Data for review:

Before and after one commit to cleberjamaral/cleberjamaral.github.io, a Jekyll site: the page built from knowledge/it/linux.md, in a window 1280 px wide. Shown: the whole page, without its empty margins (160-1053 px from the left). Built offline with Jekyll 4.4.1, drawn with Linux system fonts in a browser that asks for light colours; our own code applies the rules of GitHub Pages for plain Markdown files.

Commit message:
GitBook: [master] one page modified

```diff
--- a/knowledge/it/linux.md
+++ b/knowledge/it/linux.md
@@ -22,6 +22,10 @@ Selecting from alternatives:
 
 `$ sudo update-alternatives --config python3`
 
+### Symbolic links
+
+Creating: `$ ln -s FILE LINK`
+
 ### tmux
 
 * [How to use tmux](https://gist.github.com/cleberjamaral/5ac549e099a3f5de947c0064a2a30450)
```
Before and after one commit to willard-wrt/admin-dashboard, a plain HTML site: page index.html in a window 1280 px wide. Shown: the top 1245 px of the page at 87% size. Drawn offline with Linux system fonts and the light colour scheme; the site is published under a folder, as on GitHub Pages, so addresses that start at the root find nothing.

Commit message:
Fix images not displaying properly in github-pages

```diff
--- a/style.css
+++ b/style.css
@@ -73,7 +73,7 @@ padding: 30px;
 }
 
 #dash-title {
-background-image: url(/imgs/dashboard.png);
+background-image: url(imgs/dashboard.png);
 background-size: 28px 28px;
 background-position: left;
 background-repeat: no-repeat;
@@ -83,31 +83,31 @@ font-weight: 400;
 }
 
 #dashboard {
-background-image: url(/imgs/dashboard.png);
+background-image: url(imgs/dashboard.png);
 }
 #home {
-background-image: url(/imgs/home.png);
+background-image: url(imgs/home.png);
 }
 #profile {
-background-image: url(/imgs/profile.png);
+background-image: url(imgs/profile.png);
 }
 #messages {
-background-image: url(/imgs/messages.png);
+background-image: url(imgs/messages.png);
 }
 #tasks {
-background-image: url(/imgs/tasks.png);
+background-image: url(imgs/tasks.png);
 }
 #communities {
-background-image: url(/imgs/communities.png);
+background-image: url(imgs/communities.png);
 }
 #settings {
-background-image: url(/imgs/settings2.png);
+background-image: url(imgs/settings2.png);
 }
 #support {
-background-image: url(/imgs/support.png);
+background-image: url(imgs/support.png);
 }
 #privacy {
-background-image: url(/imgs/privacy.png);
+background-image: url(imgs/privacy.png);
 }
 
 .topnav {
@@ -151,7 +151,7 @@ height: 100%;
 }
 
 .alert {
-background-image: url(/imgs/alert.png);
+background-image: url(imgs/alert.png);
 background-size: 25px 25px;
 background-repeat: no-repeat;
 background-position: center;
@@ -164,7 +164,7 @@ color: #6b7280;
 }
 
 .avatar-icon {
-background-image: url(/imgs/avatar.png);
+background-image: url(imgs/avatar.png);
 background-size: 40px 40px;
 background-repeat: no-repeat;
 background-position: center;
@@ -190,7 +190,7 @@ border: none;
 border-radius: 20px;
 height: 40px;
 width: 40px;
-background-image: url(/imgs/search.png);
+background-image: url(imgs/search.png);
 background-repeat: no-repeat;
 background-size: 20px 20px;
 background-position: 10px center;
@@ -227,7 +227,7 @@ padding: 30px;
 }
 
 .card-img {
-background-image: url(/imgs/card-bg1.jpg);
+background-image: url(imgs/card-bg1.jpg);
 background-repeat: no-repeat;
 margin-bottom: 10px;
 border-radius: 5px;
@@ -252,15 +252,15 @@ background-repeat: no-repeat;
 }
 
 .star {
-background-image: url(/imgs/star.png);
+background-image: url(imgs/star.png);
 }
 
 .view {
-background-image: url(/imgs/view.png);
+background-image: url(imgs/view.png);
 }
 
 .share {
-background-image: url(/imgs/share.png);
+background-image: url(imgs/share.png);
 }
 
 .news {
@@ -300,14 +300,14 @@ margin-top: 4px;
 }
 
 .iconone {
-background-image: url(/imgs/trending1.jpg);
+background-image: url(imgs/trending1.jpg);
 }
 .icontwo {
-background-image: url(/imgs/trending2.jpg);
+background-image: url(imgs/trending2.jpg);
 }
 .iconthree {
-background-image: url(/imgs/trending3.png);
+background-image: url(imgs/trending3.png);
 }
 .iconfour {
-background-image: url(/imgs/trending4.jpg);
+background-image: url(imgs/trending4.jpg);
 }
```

Exercise details: Nothing but a number, please, for how many lines of the data hold "size".

Written answer: 5